Your vision can be damaged if you have a long-term vitamin B12 deficiency. Even though it is rare for this condition to cause an optic neuropathy by damaging the optic nerve resulting in reduced central vision, blurred or doubled vision, light sensitivity, shadows or tracers, supplements can help restore your vision.
Health Benefits of Vitamin B12
- Prevents Heart Disease and Stroke
The leading cause of death in the U.S is heart diseases. According to a recent research, increased levels of homocysteine are a higher risk factor for heart disease than cholesterol. In cases of vitamin B12 deficiency, the non-protein α-amino acid can create inflammation. To put it in other words, this vitamin decreases the levels of homocysteine, thus lowering the risk of heart disease and stroke.
- Prevents Nerve Damage
Myelin sheath is a natural nerve covering that protects the nerves from toxins and free radical damage. Without it, the nerves are easily damaged, which leads to dead nerves that interrupt the transmission of signals to and from the brain.
- Supports Energy
This vitamin provides you with the needed energy to keep your cells happy, healthy, and well-fed. Starved cells make you tired and weak. Our metabolism requires vitamin B12 to convert carbs into usable glucose. That’s why vitamin B12 deficiency leads to fatigue.
- Helps Digestion
Vitamin B12 helps with the production of digestive enzymes. It also aids in fostering healthy gut bacteria while removing the harmful bacteria in the digestive tract. That’s why it prevents inflammatory bowel disease, candida, and other digestive disorders.

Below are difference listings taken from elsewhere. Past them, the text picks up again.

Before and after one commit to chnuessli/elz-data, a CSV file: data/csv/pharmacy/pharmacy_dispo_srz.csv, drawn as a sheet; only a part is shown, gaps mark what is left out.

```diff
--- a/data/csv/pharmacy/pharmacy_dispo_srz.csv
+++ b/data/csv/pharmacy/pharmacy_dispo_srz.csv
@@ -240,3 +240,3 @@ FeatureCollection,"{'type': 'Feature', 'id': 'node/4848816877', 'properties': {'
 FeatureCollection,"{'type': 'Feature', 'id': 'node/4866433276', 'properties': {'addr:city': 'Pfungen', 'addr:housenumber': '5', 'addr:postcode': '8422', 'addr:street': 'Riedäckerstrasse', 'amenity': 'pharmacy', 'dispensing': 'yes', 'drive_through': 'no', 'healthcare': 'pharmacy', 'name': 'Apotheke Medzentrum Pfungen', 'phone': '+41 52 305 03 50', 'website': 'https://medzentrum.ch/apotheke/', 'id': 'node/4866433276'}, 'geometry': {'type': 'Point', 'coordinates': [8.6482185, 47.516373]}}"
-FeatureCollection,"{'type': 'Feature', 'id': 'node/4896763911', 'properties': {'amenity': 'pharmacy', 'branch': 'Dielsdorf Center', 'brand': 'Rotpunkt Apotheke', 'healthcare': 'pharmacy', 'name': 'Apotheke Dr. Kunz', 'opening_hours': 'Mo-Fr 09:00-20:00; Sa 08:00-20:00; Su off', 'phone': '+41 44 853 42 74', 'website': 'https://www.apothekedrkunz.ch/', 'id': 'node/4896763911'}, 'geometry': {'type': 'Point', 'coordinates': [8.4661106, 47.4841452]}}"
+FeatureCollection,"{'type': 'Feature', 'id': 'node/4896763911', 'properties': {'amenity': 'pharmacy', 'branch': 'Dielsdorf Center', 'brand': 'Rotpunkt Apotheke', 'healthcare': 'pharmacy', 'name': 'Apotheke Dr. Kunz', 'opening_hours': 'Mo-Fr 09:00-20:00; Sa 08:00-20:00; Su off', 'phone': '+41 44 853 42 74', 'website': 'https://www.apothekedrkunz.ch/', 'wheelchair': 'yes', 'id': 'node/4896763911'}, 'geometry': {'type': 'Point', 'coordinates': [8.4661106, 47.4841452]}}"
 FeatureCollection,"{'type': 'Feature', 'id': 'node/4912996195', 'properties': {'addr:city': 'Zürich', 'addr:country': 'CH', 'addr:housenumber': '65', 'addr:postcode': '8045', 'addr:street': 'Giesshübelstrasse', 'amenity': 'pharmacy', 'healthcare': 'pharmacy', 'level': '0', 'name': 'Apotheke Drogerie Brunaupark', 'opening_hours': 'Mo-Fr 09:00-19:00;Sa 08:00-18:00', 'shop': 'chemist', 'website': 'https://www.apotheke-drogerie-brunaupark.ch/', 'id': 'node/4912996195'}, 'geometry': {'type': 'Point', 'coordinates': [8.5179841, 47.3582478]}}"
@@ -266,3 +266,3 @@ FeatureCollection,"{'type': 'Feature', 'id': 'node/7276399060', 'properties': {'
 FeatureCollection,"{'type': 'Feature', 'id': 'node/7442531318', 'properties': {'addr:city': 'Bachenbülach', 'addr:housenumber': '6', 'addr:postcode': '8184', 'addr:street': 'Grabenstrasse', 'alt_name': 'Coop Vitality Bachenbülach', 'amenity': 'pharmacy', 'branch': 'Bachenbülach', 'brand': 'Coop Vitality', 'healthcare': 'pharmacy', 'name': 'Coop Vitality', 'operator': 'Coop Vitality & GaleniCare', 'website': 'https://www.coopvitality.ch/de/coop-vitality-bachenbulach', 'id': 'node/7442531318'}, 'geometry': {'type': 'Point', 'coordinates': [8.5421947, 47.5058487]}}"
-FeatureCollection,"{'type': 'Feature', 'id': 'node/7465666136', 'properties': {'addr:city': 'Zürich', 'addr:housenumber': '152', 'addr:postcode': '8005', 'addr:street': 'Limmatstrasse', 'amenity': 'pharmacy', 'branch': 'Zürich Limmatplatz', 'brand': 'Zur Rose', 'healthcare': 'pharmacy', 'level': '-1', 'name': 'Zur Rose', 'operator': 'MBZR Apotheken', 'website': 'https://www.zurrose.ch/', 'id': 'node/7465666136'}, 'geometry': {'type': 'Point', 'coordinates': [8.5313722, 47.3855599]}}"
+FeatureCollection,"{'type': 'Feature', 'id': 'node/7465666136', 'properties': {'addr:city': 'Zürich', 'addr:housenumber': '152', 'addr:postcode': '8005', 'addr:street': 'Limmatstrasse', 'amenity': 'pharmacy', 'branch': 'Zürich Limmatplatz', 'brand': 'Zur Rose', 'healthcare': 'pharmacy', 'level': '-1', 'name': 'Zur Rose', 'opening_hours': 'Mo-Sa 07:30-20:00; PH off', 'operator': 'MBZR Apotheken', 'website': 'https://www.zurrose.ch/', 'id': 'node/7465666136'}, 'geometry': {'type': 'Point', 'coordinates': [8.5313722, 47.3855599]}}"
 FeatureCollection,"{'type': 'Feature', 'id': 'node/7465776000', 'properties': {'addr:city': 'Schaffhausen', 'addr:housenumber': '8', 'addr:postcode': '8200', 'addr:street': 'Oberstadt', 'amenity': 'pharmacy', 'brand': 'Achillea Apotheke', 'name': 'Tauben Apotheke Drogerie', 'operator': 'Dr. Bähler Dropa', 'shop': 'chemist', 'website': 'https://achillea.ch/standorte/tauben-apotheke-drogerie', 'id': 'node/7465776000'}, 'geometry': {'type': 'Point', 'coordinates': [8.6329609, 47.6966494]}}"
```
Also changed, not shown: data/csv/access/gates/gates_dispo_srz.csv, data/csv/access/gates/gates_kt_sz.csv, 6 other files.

- Helps Produce Erythrocytes and Prevent Anemia
Because vitamin B12 can aid in the production of erythrocytes, it can prevent megaloblastic anemia which is manifested by weakness and chronic fatigue.
- Good for Bones
This vitamin is recommended in cases of osteoporosis and other bone conditions, because damaged bones have higher levels of homocysteine. As we mentioned before, vitamin B12 can reduce the levels of homocysteine, which makes it an ideal supplement for patients suffering from such conditions.
Natural Sources of Vitamin B12
- Beef and chicken liver — 81 milligrams in 3 ounces
- Salmon — 19.5 milligrams in 108 grams (1 filet)
- Herring —18.7 milligrams in 143 grams (1 filet)
- Mackerel — 15.3 milligrams in 3 ounces
- Sardines — 13.3 milligrams in 1 cup
- Tuna — 9.3 milligrams in 3 ounces
- Trout — 9.1 milligrams in 1 filet
- Organic yogurt — 1.3 mg in 1 container of plain Greek yogurt
- Turkey — 1.1 milligrams in 3 ounces
- Raw milk — 1 milligram in 1 cup
- Beef tenderloin — 0.9 milligrams in 3 ounces
- Lamb — 0.8 milligrams in 3 ounces
Other non-vegan sources of this vitamin include cereals, cheese, nutritional yeasts, plant-based milk (soymilk, almond milk, and coconut milk).